Continuous Functions

It is pretty easy to think about what we mean by a continuous function. Intuitively, it is a function whose graph we can draw without picking up our pencil. We can see intuitively that \(f(x)=x^2-3x+1\) is continuous, and that \[g(x)=\begin{cases} 0 & x\lt 0\\ 1 & x\ge 0 \end{cases} \] is not. On the other hand, if we think about the situation a little longer we can see that if we consider only positive \(x\) values then \(g\) does seem continuous. It turns out that the concept of the limit gives us a way of discussing continuity precisely.

Definition: [ContinuousFunction] A function \(f\) is said to be continuous at a point \(x_0\) if \(f\) is defined at \(x_0\), the limit of \(f\) as \(x\) approaches \(x_0\) exists, and \[\lim_{x\to x_0} f(x) = f(x_0).\] If \(f\) is continuous at every point of an interval \(I\), we say that \(f\) is continuous on \(I\).

Note that we were slightly cagey about specifying the interval. It could be open, as with \((0,1)\), it could be closed as for \([0,1]\), or it could be half open. We can say a little more about functions that are continuous on closed intervals, as we'll discuss later.

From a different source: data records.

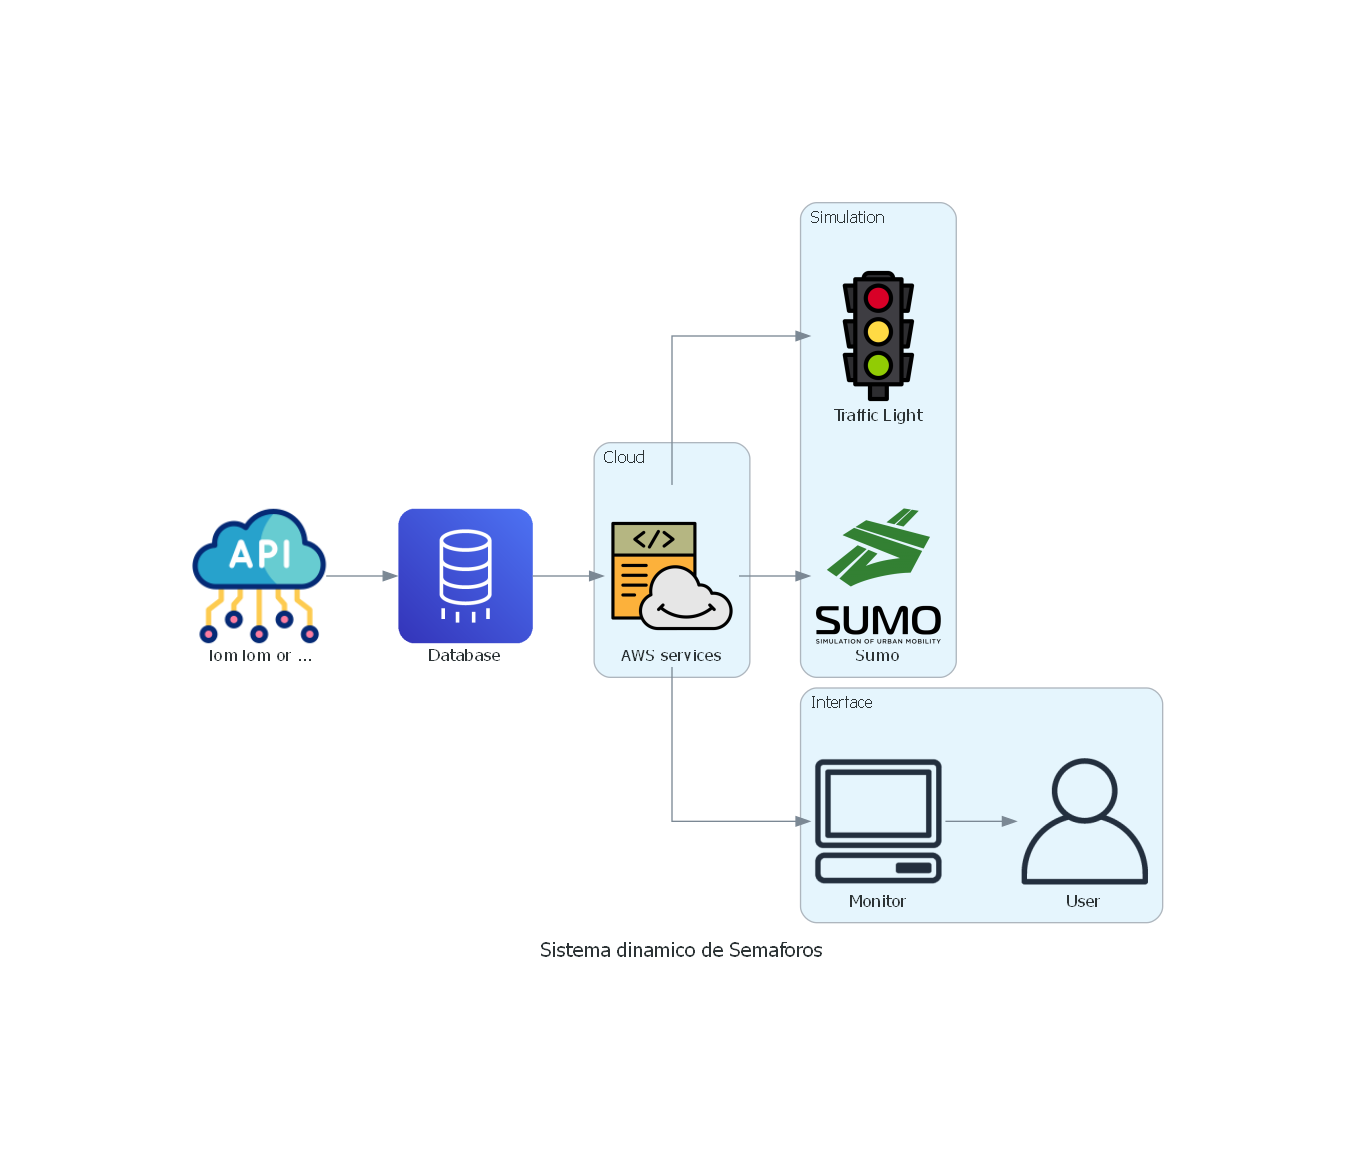
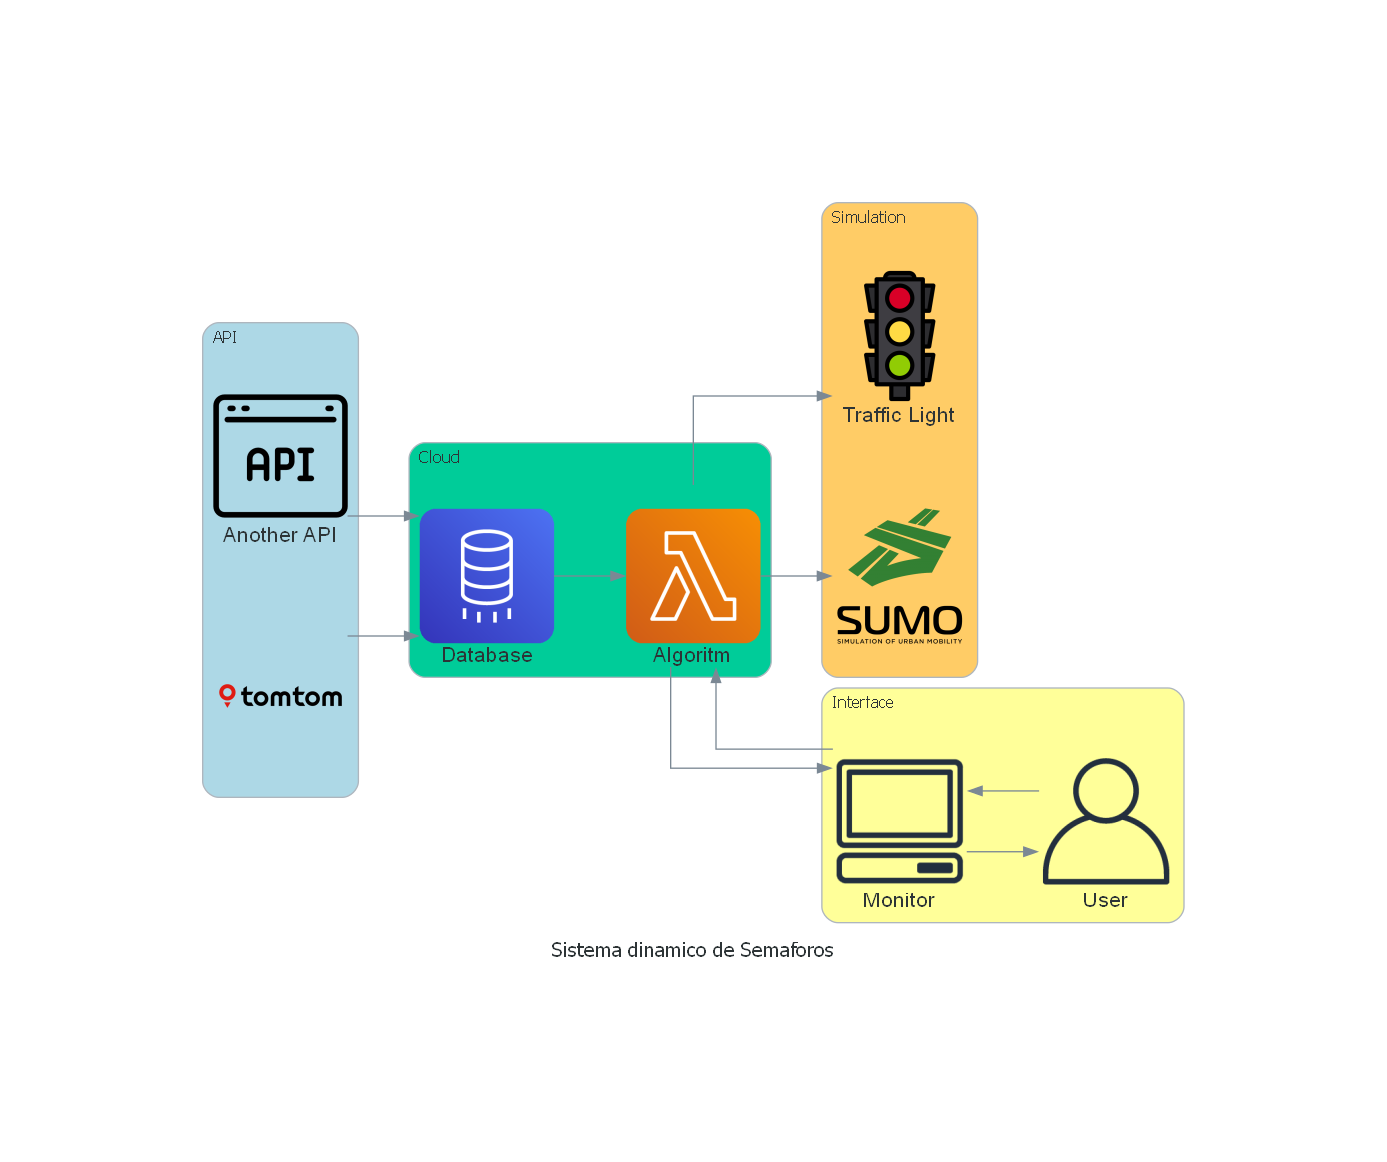
Mudança na vizualização do diagrama

Changed region(s): [[0.1231, 0.1549, 0.8615, 0.8365], [0.4, 0.8055, 0.4923, 0.8365]]

diff --git a/Diagrams/Diagrams.py b/Diagrams/Diagrams.py
@@ -2,25 +2,28 @@ from diagrams import Cluster, Diagram
 from diagrams.custom import Custom
 from diagrams.aws.database import DatabaseMigrationService, DMS
 from diagrams.aws.general import Client, User
+from diagrams.aws.compute import Lambda
 
-with Diagram("Sistema dinamico de Semaforos", show=False):
-    api = Custom("TomTom or ...", r".\resources\API_2.png")
-    db = DMS("Database")
+with Diagram("Sistema dinamico de Semaforos", show=False, node_attr={"fontsize": "16", "fontname": "Arial"}):
+    with Cluster("API", graph_attr={"bgcolor": "lightblue"}):
+        tomtom = Custom("", r".\resources\TomTomSymbol.png")
+        another_api = Custom("Another API", r".\resources\API.png")
+        api = [tomtom, another_api]
 
-    with Cluster("Cloud"):
-        aws = Custom("AWS services", r".\resources\AWS.png")
+    with Cluster("Cloud", graph_attr={"bgcolor": "#00CC99"}):
+        lambda_function = Lambda("Algoritm")
+        db = DMS("Database")
 
-    with Cluster("Simulation"):
-       sumo = Custom("Sumo", r".\resources\SUMO.png")
-       traffic = Custom("Traffic Light", r".\resources\traffic-light.png")
-       simul = [sumo, traffic]
+    with Cluster("Simulation", graph_attr={"bgcolor": "#FFCC66"}):
+        sumo = Custom("", r".\resources\SUMO.png")
+        traffic = Custom("Traffic Light", r".\resources\traffic-light.png")
+        simul = [sumo, traffic]
 
-    with Cluster("Interface"):
+    with Cluster("Interface", graph_attr={"bgcolor": "#FFFF99"}):
         monitor = Client("Monitor")
         user = User("User")
-        monitor >> user
 
-    api >> db
-    db >> aws
-    aws >> simul
-    aws >> monitor
+    api >> db >> lambda_function
+    lambda_function >> simul
+    lambda_function >> monitor >> user
+    user >> monitor >> lambda_function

We have already seen several classes of functions that are continuous over their entire domains. In particular, [PolynomialLimit] shows that every polynomial is continuous over the entire real line. In the same way, [CosineLimit] shows that every cosine function is continuous. Since the sine function is just the cosine function shifted by \(\pi/2\), the sine function is also continuous over the real line.

In the case of the function \(g\) given earlier, we can see immediately that \(\lim_{x\to x_0}\) exists and is equal to 0 for every \(x_0\lt 0\), and it exists and is equal to 1 for every \(x_0>1.\). We conclude that \(g\) is continuous on \( (-\infty,0) \) and is continuous on \( (0,\infty) \). On the other hand, we have seen before that while \(g(0)\) is defined, the limit at \(x_0=0\) does not exist, so \(g\) is not continuous at zero or on any interval containing zero.

Because the definition of continuity is tied to limits, it follows that the algebra of continuous functions follows the algebra of limits. Here is a summary result we can refer to.

Theorem: [ContinuousProperties] Suppose that \(f\) and \(g\) are functions that are continuous on some interval \(I\), and that \(c\) is some real constant. Then If, in addition, \(g\) is never zero on \(I\), then \(f/g\) is continuous on \(I\).
Proof: We can prove the part about addition, just to see the flavor of the arguments. Suppose that for any point \(x_0\in I\) that \(f\) and \(g\) are both continuous at \(x_0\). Then by [LimitAddition] we have \[\lim_{x\to x_0} (f+g)(x) = \lim_{x\to x_0} f(x)+\lim_{x\to x_0} g(x) = f(x_0)+g(x_0) = (f+g)(x_0).\] We conclude that \(f+g\) is continuous everywhere that \(f\) and \(g\) are. The other results are equally simple.